Can medicated feed be given to ducks and geese? Many people say No. I will explain why I feel the answer is Yes.
We have contacted all the feed mills that we could find that make sacked poultry feed in the US. From material they have sent us or from their website, we have learned that these 29 mills make 59 different starter feeds for chickens, waterfowl and game birds. Of these 59 starter feeds, 19 have a medication in them to control coccidiosis.
To investigate this further, I asked for the assistance of Dr. Larry McDougal of the University of Georgia and Dr. Alison Martin of the Livestock Conservancy. Both of these individuals have done extensive work with coccidiosis. They found research that had been done here in the United States and abroad on the effect of these four drugs on waterfowl. As Dr. McDougal said “Not one of these papers described any harmful effects to waterfowl except where the normal dosage was significantly overdosed.”
Many of you have heard of Dave Holderread, of Holderread’s Waterfowl Farm in Oregon. Dave is an expert on waterfowl and an ultimate waterfowl breeder. He conducted research on coccidiostats with Oregon State University in 1982 (1). His paper states “Frequently publications pertaining to waterfowl state that medicated feeds should not be fed to ducklings and goslings. In some localities, producers and hobbyists who raise a small number of ducklings and goslings can only purchase medicated chick, turkey or game bird starter and grower feeds. Because of the lack of documented information on this subject and the numerous requests for advice on this matter, anticoccidial drugs zoalene, sulfaquinoxaline and amprolium were mixed in mash feed and fed to ducks up to four weeks of age.”
Have there been coccidiostats used in the past that were harmful to waterfowl?

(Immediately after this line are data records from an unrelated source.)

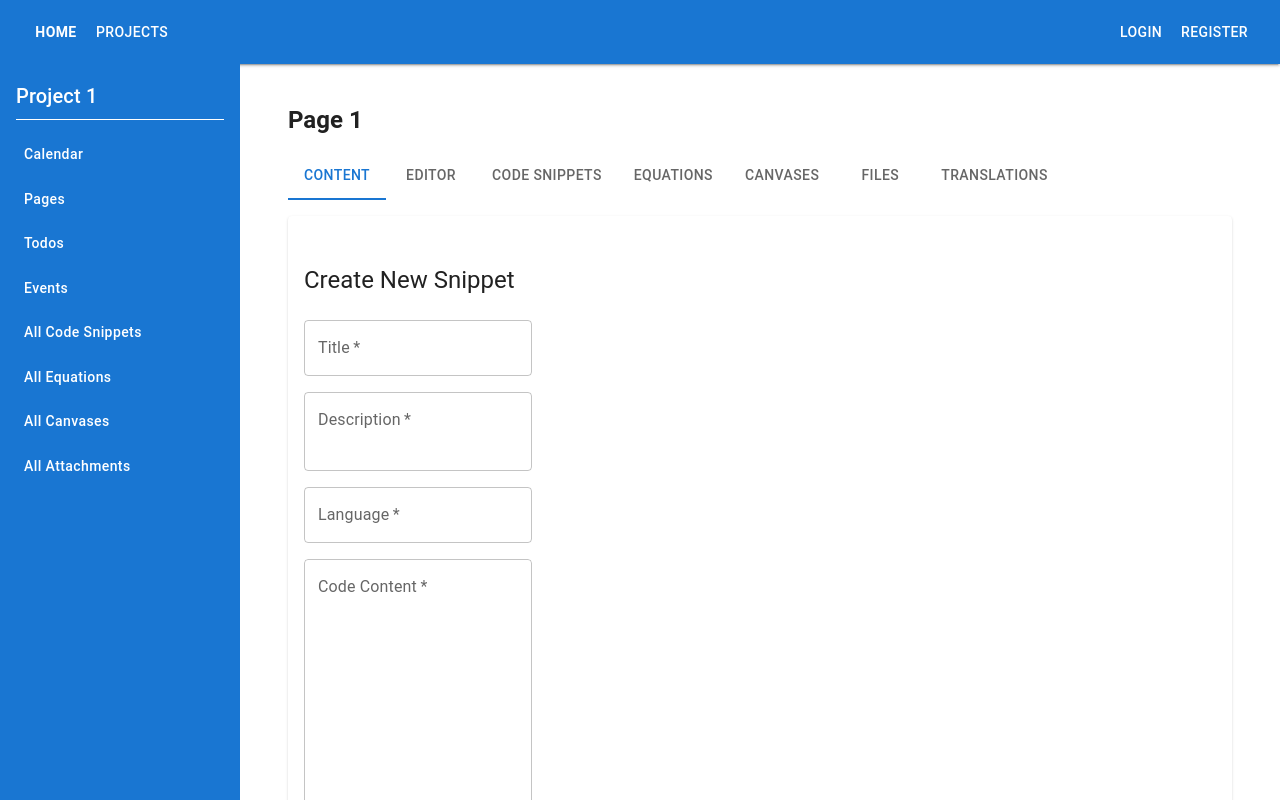
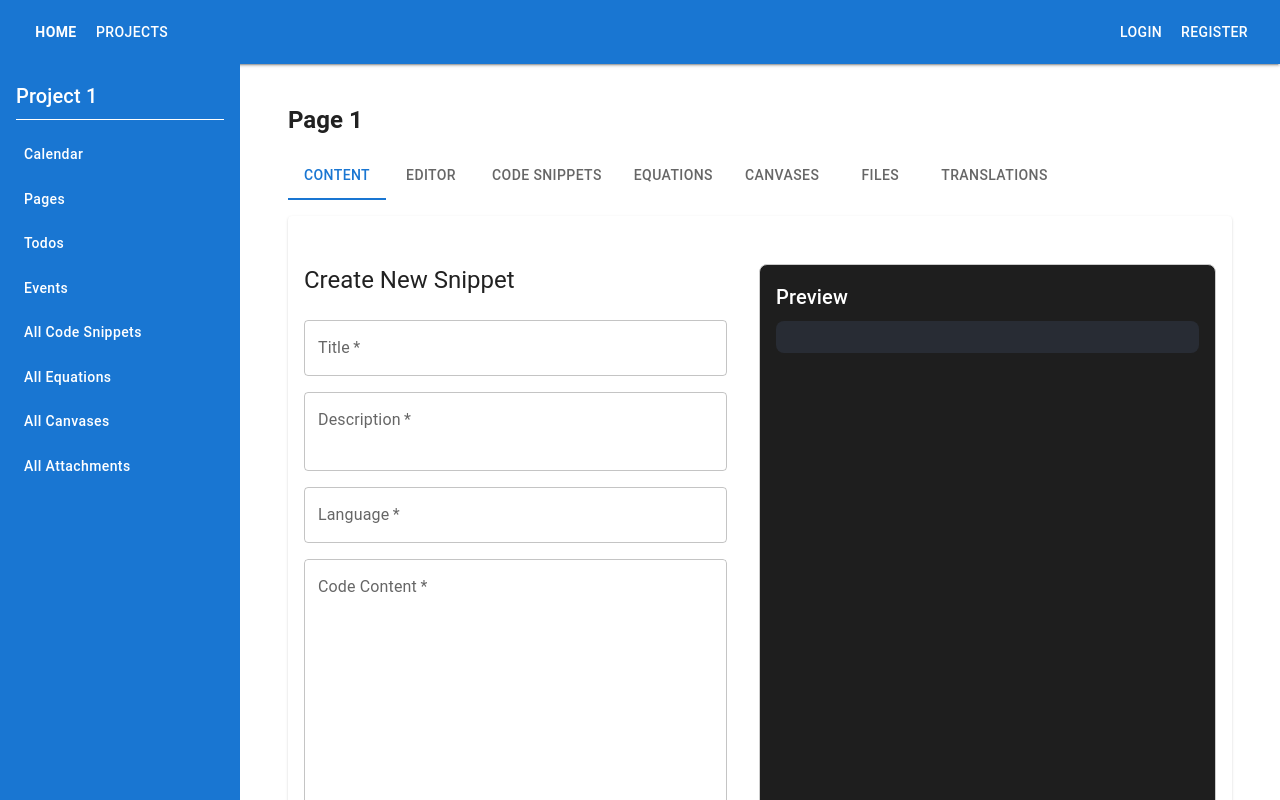
Before and after one commit to Maple-Lazuli/one-place-v3, a React (Vite) app in the folder ui/: page /projects/project/1/pages/page/1/snippets/create in a window 1280 px wide. Built offline with nearby package versions, Linux system fonts and the light colour scheme.

Commit message:
updated the rendering for the code snippets

```diff
--- a/ui/package.json
+++ b/ui/package.json
@@ -22,6 +22,7 @@
     "react-dom": "^19.1.0",
     "react-markdown": "^10.1.0",
     "react-router-dom": "^7.6.3",
+    "react-syntax-highlighter": "^15.6.1",
     "rehype-highlight": "^7.0.2",
     "rehype-katex": "^7.0.1",
     "remark-gfm": "^4.0.1",
--- a/ui/src/components/projects/project/pages/CreateSnippet.jsx
+++ b/ui/src/components/projects/project/pages/CreateSnippet.jsx
@@ -1,4 +1,4 @@
-import React, { useState } from 'react'
+import React, { useState, useRef } from 'react'
 import { useNavigate, useParams } from 'react-router-dom'
 
 import {
@@ -9,6 +9,9 @@ import {
   Alert,
   CircularProgress
 } from '@mui/material'
+
+import { Prism as SyntaxHighlighter } from 'react-syntax-highlighter'
+import { oneDark } from 'react-syntax-highlighter/dist/esm/styles/prism'
 
 export default function CreateSnippetForm () {
   const [title, setTitle] = useState('')
@@ -21,6 +24,7 @@ export default function CreateSnippetForm () {
 
   const { project_id, page_id } = useParams()
   const navigate = useNavigate()
+  const contentRef = useRef(null)
 
   const handleSubmit = async e => {
     e.preventDefault()
@@ -36,41 +40,33 @@ export default function CreateSnippetForm () {
 
     try {
       const payload = {
-        page_id: Number(page_id), // convert string param to number
+        page_id: Number(page_id),
         name: title,
-        description: description,
-        language: language,
-        content: content
+        description,
+        language,
+        content
       }
 
       const res = await fetch('/api/code_snippet/create', {
         method: 'POST',
-        headers: {
-          'Content-Type': 'application/json'
-        },
+        headers: { 'Content-Type': 'application/json' },
         body: JSON.stringify(payload),
-        credentials: 'include' // send cookies (token)
+        credentials: 'include'
       })
 
-      // parse JSON safely
       let data = {}
       try {
         data = await res.json()
-      } catch {
-        // response might not be JSON, ignore
-      }
+      } catch {}
 
       if (!res.ok) {
         throw new Error(data.message || 'Failed to create snippet.')
       }
+
       setSuccess(data.message || 'Snippet created successfully!')
-      setTimeout(
-        () =>
-          navigate(
-            `/projects/project/${project_id}/pages/page/${page_id}/snippets`
-          ),
-        1000
-      )
+      setTimeout(() => {
+        navigate(`/projects/project/${project_id}/pages/page/${page_id}/snippets`)
+      }, 1000)
     } catch (err) {
       setError(err.message)
     } finally {
@@ -78,14 +74,36 @@ export default function CreateSnippetForm () {
     }
   }
 
+  const handleKeyDown = (e) => {
+    if (e.key === 'Tab') {
+      e.preventDefault()
+      const textarea = contentRef.current
+      const start = textarea.selectionStart
+      const end = textarea.selectionEnd
+      const updated = content.substring(0, start) + '    ' + content.substring(end)
+
+      setContent(updated)
+      // move cursor to after the inserted spaces
+      requestAnimationFrame(() => {
+        textarea.selectionStart = textarea.selectionEnd = start + 4
+      })
+    }
+  }
+
   return (
+    <Box
+      sx={{
+        display: 'flex',
+        gap: 4,
+        mt: 4
+      }}
+    >
+      {/* Form Section */}
       <Box
         component='form'
         onSubmit={handleSubmit}
         sx={{
-        maxWidth: '25%',
-        // mx: 'auto',
-        mt: 4,
+          flex: 1,
           display: 'flex',
           flexDirection: 'column',
           gap: 2
@@ -122,6 +140,8 @@ export default function CreateSnippetForm () {
         />
 
         <TextField
+          inputRef={contentRef}
+          onKeyDown={handleKeyDown}
           label='Code Content'
           multiline
           rows={20}
@@ -131,7 +151,8 @@ export default function CreateSnippetForm () {
           InputProps={{
             sx: {
               resize: 'horizontal',
-      overflow: 'auto'
+              overflow: 'auto',
+              fontFamily: 'monospace'
             }
           }}
         />
@@ -140,5 +161,34 @@ export default function CreateSnippetForm () {
           {loading ? <CircularProgress size={24} /> : 'Create Snippet'}
         </Button>
       </Box>
+
+      {/* Live Preview Section */}
+      <Box
+        sx={{
+          flex: 1,
+          p: 2,
+          border: '1px solid #ccc',
+          borderRadius: 2,
+          overflow: 'auto',
+          backgroundColor: '#1e1e1e'
+        }}
+      >
+        <Typography variant='h6' gutterBottom color='white'>
+          Preview
+        </Typography>
+        <SyntaxHighlighter
+          language={language || 'text'}
+          style={oneDark}
+          wrapLines
+          wrapLongLines
+          customStyle={{
+            borderRadius: '8px',
+            padding: '16px'
+          }}
+        >
+          {content}
+        </SyntaxHighlighter>
+      </Box>
+    </Box>
   )
 }
--- a/ui/src/components/projects/project/pages/UpdateSnippet.jsx
+++ b/ui/src/components/projects/project/pages/UpdateSnippet.jsx
@@ -1,6 +1,5 @@
-import React, { useState, useEffect } from 'react'
+import React, { useState, useEffect, useRef } from 'react'
 import { useNavigate, useParams } from 'react-router-dom'
-
 import {
   Box,
   Button,
@@ -9,6 +8,9 @@ import {
   Alert,
   CircularProgress
 } from '@mui/material'
+
+import { Prism as SyntaxHighlighter } from 'react-syntax-highlighter'
+import { oneDark } from 'react-syntax-highlighter/dist/esm/styles/prism'
 
 export default function UpdateSnippetForm () {
   const [title, setTitle] = useState('')
@@ -22,8 +24,8 @@ export default function UpdateSnippetForm () {
 
   const { project_id, page_id, snippet_id } = useParams()
   const navigate = useNavigate()
+  const contentRef = useRef(null)
 
-  // Fetch existing snippet data
   useEffect(() => {
     const fetchSnippet = async () => {
       try {
@@ -50,6 +52,23 @@ export default function UpdateSnippetForm () {
 
     fetchSnippet()
   }, [snippet_id])
+
+  const handleTabKey = (e) => {
+    if (e.key === 'Tab') {
+      e.preventDefault()
+      const el = e.target
+      const start = el.selectionStart
+      const end = el.selectionEnd
+
+      const updated = content.slice(0, start) + '    ' + content.slice(end)
+      setContent(updated)
+
+      // Reset caret position
+      requestAnimationFrame(() => {
+        el.selectionStart = el.selectionEnd = start + 4
+      })
+    }
+  }
 
   const handleSubmit = async e => {
     e.preventDefault()
@@ -102,12 +121,18 @@ export default function UpdateSnippetForm () {
 
   return (
     <Box
+      sx={{
+        display: 'flex',
+        gap: 4,
+        mt: 4
+      }}
+    >
+      {/* Form Section */}
+      <Box
         component='form'
         onSubmit={handleSubmit}
         sx={{
-        maxWidth: '25%',
-        // mx: 'auto',
-        mt: 4,
+          flex: 1,
           display: 'flex',
           flexDirection: 'column',
           gap: 2
@@ -147,16 +172,19 @@ export default function UpdateSnippetForm () {
             />
 
             <TextField
+              inputRef={contentRef}
               label='Code Content'
               multiline
               rows={20}
               value={content}
               onChange={e => setContent(e.target.value)}
+              onKeyDown={handleTabKey}
               required
               InputProps={{
                 sx: {
                   resize: 'horizontal',
-      overflow: 'auto'
+                  overflow: 'auto',
+                  fontFamily: 'monospace'
                 }
               }}
             />
@@ -167,5 +195,34 @@ export default function UpdateSnippetForm () {
           </>
         )}
       </Box>
+
+      {/* Live Preview Section */}
+      <Box
+        sx={{
+          flex: 1,
+          p: 2,
+          border: '1px solid #ccc',
+          borderRadius: 2,
+          overflow: 'auto',
+          backgroundColor: '#1e1e1e'
+        }}
+      >
+        <Typography variant='h6' gutterBottom color='white'>
+          Preview
+        </Typography>
+        <SyntaxHighlighter
+          language={language || 'text'}
+          style={oneDark}
+          wrapLines
+          wrapLongLines
+          customStyle={{
+            borderRadius: '8px',
+            padding: '16px'
+          }}
+        >
+          {content}
+        </SyntaxHighlighter>
+      </Box>
+    </Box>
   )
 }
```
Also changed, not shown: 1 other file (tests, documents, lock files or other folders). Lines whose indentation alone changed are shown as unchanged.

Probably and that is why the myth began. But those drugs are no longer allowed or no longer used in the United States.